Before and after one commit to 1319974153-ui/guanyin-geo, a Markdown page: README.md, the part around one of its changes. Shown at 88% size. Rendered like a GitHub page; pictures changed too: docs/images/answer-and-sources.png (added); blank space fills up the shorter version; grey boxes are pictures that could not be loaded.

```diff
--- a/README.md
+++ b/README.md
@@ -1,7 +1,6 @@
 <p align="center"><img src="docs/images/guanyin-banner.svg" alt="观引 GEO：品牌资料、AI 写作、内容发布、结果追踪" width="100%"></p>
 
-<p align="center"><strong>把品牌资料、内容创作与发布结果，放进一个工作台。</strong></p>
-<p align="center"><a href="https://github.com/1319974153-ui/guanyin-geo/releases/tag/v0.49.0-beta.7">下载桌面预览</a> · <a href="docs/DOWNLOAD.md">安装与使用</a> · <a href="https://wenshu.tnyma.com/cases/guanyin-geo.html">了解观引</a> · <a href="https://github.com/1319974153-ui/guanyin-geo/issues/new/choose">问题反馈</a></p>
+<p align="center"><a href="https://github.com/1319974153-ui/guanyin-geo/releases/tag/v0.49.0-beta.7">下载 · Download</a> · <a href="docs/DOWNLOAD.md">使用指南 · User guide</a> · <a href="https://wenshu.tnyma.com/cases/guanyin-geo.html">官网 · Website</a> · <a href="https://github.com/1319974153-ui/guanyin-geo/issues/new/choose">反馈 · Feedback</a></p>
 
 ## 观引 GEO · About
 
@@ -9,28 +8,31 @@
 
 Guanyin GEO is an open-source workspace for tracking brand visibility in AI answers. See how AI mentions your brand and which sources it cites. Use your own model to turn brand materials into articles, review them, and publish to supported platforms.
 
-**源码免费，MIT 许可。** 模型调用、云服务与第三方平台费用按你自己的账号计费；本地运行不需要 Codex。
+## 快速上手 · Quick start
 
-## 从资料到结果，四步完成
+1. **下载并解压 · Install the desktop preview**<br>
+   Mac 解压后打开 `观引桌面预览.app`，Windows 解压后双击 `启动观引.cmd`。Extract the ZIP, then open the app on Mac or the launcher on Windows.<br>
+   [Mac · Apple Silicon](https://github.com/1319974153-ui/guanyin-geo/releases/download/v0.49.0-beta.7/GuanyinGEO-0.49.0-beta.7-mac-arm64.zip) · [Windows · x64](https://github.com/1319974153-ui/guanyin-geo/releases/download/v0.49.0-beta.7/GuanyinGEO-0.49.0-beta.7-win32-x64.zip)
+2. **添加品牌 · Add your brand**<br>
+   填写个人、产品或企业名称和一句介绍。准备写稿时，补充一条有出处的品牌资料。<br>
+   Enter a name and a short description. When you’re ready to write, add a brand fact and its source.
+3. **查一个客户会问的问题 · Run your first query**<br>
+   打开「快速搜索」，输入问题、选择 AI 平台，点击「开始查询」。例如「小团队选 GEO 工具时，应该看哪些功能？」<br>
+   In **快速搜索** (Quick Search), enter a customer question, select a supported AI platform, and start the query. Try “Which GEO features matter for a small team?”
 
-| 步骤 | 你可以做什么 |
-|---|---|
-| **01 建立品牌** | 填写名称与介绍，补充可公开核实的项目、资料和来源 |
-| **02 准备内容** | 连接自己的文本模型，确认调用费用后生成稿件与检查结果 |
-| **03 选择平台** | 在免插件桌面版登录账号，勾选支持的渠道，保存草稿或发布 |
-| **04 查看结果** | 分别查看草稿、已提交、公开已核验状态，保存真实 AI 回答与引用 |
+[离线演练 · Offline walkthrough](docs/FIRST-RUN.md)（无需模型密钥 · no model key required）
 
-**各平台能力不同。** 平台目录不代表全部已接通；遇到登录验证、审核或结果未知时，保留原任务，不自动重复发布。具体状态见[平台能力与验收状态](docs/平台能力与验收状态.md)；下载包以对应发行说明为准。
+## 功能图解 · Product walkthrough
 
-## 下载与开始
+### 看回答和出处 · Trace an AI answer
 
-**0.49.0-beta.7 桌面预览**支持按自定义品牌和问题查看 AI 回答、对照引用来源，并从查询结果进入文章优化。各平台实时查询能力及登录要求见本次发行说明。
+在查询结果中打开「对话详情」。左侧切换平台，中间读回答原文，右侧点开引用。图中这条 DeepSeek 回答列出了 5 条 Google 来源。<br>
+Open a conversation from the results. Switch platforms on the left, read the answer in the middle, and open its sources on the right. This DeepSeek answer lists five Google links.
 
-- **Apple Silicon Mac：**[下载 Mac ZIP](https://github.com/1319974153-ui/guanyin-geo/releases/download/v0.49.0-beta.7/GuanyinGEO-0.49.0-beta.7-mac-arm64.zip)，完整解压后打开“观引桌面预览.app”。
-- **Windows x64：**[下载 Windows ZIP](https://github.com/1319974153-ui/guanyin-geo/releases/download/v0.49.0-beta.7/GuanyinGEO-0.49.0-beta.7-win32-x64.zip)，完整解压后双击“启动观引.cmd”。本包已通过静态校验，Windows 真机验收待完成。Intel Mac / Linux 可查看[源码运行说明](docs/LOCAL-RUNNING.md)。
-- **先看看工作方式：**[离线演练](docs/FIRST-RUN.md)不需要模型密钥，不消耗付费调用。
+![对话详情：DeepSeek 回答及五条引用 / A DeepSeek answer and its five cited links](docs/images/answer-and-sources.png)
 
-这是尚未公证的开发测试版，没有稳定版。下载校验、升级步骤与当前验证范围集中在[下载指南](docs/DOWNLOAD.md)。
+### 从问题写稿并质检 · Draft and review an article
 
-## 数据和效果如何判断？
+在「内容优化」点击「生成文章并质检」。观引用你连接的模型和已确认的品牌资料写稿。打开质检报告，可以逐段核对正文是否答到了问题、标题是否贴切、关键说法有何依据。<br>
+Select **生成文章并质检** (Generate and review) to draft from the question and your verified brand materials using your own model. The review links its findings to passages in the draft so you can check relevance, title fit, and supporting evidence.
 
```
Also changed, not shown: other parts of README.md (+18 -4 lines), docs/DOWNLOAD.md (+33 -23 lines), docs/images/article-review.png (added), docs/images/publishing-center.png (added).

WHAT YOU ARE ASKED TO DO:
Make an exact copy of every line in the data.

REPLY:
Before and after one commit to 1319974153-ui/guanyin-geo, a Markdown page: README.md, the part around one of its changes. Shown at 88% size. Rendered like a GitHub page; pictures changed too: docs/images/answer-and-sources.png (added); blank space fills up the shorter version; grey boxes are pictures that could not be loaded.

```diff
--- a/README.md
+++ b/README.md
@@ -1,7 +1,6 @@
 <p align="center"><img src="docs/images/guanyin-banner.svg" alt="观引 GEO：品牌资料、AI 写作、内容发布、结果追踪" width="100%"></p>
 
-<p align="center"><strong>把品牌资料、内容创作与发布结果，放进一个工作台。</strong></p>
-<p align="center"><a href="https://github.com/1319974153-ui/guanyin-geo/releases/tag/v0.49.0-beta.7">下载桌面预览</a> · <a href="docs/DOWNLOAD.md">安装与使用</a> · <a href="https://wenshu.tnyma.com/cases/guanyin-geo.html">了解观引</a> · <a href="https://github.com/1319974153-ui/guanyin-geo/issues/new/choose">问题反馈</a></p>
+<p align="center"><a href="https://github.com/1319974153-ui/guanyin-geo/releases/tag/v0.49.0-beta.7">下载 · Download</a> · <a href="docs/DOWNLOAD.md">使用指南 · User guide</a> · <a href="https://wenshu.tnyma.com/cases/guanyin-geo.html">官网 · Website</a> · <a href="https://github.com/1319974153-ui/guanyin-geo/issues/new/choose">反馈 · Feedback</a></p>
 
 ## 观引 GEO · About
 
@@ -9,28 +8,31 @@
 
 Guanyin GEO is an open-source workspace for tracking brand visibility in AI answers. See how AI mentions your brand and which sources it cites. Use your own model to turn brand materials into articles, review them, and publish to supported platforms.
 
-**源码免费，MIT 许可。** 模型调用、云服务与第三方平台费用按你自己的账号计费；本地运行不需要 Codex。
+## 快速上手 · Quick start
 
-## 从资料到结果，四步完成
+1. **下载并解压 · Install the desktop preview**<br>
+   Mac 解压后打开 `观引桌面预览.app`，Windows 解压后双击 `启动观引.cmd`。Extract the ZIP, then open the app on Mac or the launcher on Windows.<br>
+   [Mac · Apple Silicon](https://github.com/1319974153-ui/guanyin-geo/releases/download/v0.49.0-beta.7/GuanyinGEO-0.49.0-beta.7-mac-arm64.zip) · [Windows · x64](https://github.com/1319974153-ui/guanyin-geo/releases/download/v0.49.0-beta.7/GuanyinGEO-0.49.0-beta.7-win32-x64.zip)
+2. **添加品牌 · Add your brand**<br>
+   填写个人、产品或企业名称和一句介绍。准备写稿时，补充一条有出处的品牌资料。<br>
+   Enter a name and a short description. When you’re ready to write, add a brand fact and its source.
+3. **查一个客户会问的问题 · Run your first query**<br>
+   打开「快速搜索」，输入问题、选择 AI 平台，点击「开始查询」。例如「小团队选 GEO 工具时，应该看哪些功能？」<br>
+   In **快速搜索** (Quick Search), enter a customer question, select a supported AI platform, and start the query. Try “Which GEO features matter for a small team?”
 
-| 步骤 | 你可以做什么 |
-|---|---|
-| **01 建立品牌** | 填写名称与介绍，补充可公开核实的项目、资料和来源 |
-| **02 准备内容** | 连接自己的文本模型，确认调用费用后生成稿件与检查结果 |
-| **03 选择平台** | 在免插件桌面版登录账号，勾选支持的渠道，保存草稿或发布 |
-| **04 查看结果** | 分别查看草稿、已提交、公开已核验状态，保存真实 AI 回答与引用 |
+[离线演练 · Offline walkthrough](docs/FIRST-RUN.md)（无需模型密钥 · no model key required）
 
-**各平台能力不同。** 平台目录不代表全部已接通；遇到登录验证、审核或结果未知时，保留原任务，不自动重复发布。具体状态见[平台能力与验收状态](docs/平台能力与验收状态.md)；下载包以对应发行说明为准。
+## 功能图解 · Product walkthrough
 
-## 下载与开始
+### 看回答和出处 · Trace an AI answer
 
-**0.49.0-beta.7 桌面预览**支持按自定义品牌和问题查看 AI 回答、对照引用来源，并从查询结果进入文章优化。各平台实时查询能力及登录要求见本次发行说明。
+在查询结果中打开「对话详情」。左侧切换平台，中间读回答原文，右侧点开引用。图中这条 DeepSeek 回答列出了 5 条 Google 来源。<br>
+Open a conversation from the results. Switch platforms on the left, read the answer in the middle, and open its sources on the right. This DeepSeek answer lists five Google links.
 
-- **Apple Silicon Mac：**[下载 Mac ZIP](https://github.com/1319974153-ui/guanyin-geo/releases/download/v0.49.0-beta.7/GuanyinGEO-0.49.0-beta.7-mac-arm64.zip)，完整解压后打开“观引桌面预览.app”。
-- **Windows x64：**[下载 Windows ZIP](https://github.com/1319974153-ui/guanyin-geo/releases/download/v0.49.0-beta.7/GuanyinGEO-0.49.0-beta.7-win32-x64.zip)，完整解压后双击“启动观引.cmd”。本包已通过静态校验，Windows 真机验收待完成。Intel Mac / Linux 可查看[源码运行说明](docs/LOCAL-RUNNING.md)。
-- **先看看工作方式：**[离线演练](docs/FIRST-RUN.md)不需要模型密钥，不消耗付费调用。
+![对话详情：DeepSeek 回答及五条引用 / A DeepSeek answer and its five cited links](docs/images/answer-and-sources.png)
 
-这是尚未公证的开发测试版，没有稳定版。下载校验、升级步骤与当前验证范围集中在[下载指南](docs/DOWNLOAD.md)。
+### 从问题写稿并质检 · Draft and review an article
 
-## 数据和效果如何判断？
+在「内容优化」点击「生成文章并质检」。观引用你连接的模型和已确认的品牌资料写稿。打开质检报告，可以逐段核对正文是否答到了问题、标题是否贴切、关键说法有何依据。<br>
+Select **生成文章并质检** (Generate and review) to draft from the question and your verified brand materials using your own model. The review links its findings to passages in the draft so you can check relevance, title fit, and supporting evidence.
 
```
Also changed, not shown: other parts of README.md (+18 -4 lines), docs/DOWNLOAD.md (+33 -23 lines), docs/images/article-review.png (added), docs/images/publishing-center.png (added).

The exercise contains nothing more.